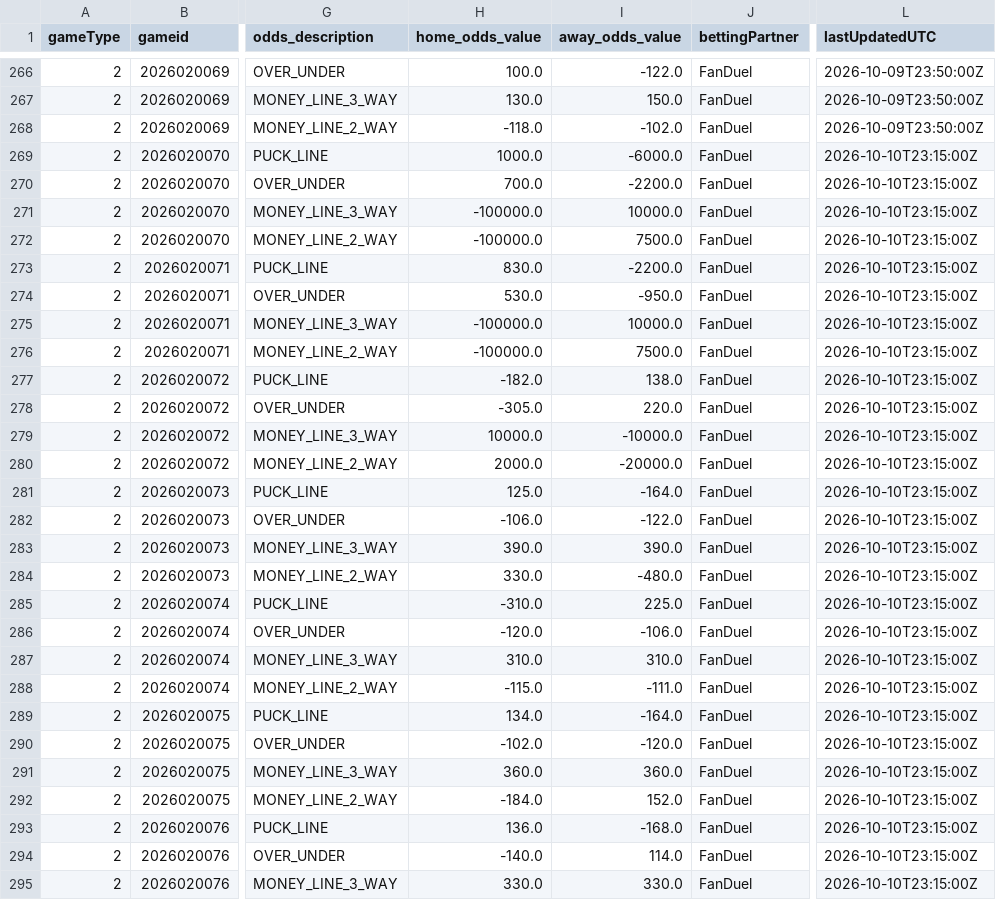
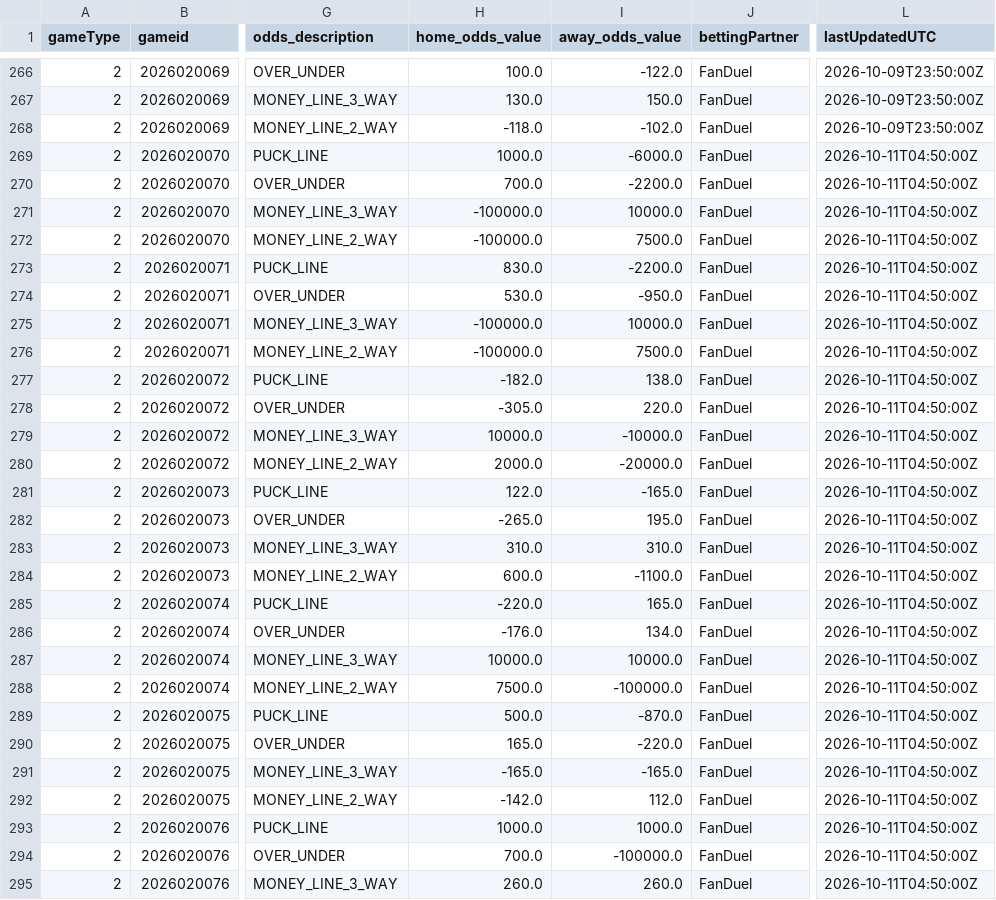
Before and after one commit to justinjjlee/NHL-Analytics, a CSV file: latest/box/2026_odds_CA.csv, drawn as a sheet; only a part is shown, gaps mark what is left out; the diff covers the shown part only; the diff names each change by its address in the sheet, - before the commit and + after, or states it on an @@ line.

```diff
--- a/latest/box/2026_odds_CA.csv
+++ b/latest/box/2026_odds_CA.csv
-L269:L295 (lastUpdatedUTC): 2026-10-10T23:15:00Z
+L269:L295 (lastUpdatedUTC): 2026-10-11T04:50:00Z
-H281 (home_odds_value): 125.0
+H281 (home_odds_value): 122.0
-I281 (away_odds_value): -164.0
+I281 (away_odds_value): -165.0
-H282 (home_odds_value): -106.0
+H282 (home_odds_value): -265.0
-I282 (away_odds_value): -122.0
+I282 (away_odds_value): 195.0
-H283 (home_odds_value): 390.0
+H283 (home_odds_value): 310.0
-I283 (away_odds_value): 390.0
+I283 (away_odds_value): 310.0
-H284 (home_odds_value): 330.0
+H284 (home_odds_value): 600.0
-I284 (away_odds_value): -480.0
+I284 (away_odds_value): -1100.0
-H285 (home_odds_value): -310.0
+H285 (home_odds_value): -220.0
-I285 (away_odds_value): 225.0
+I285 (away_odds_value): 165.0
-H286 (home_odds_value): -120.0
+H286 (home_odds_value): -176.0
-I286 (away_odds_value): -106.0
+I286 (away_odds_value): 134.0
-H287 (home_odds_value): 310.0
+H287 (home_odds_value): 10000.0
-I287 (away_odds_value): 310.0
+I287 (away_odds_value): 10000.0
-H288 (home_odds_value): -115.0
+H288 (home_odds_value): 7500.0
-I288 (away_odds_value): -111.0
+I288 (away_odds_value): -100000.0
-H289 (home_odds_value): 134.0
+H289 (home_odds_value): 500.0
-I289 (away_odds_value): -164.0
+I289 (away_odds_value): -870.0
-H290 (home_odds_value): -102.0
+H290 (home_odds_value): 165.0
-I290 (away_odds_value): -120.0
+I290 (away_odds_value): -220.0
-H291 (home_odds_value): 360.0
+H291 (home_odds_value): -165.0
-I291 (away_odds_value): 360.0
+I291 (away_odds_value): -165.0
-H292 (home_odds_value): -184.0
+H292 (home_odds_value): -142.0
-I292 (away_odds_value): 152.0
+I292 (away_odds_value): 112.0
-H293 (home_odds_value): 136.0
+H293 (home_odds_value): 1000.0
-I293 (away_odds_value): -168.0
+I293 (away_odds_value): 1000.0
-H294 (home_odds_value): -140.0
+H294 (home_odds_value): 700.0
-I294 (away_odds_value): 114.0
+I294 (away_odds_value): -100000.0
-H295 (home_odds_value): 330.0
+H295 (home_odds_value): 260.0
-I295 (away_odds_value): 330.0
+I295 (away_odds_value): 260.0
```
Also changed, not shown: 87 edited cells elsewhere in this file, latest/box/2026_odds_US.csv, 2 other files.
○ ○ ○
* **TASK REQUIREMENTS**
Using the listing above, say how many of its lines contain the string "latest", giving nothing but the figure.

* **OUTPUT FOR THIS TASK**
4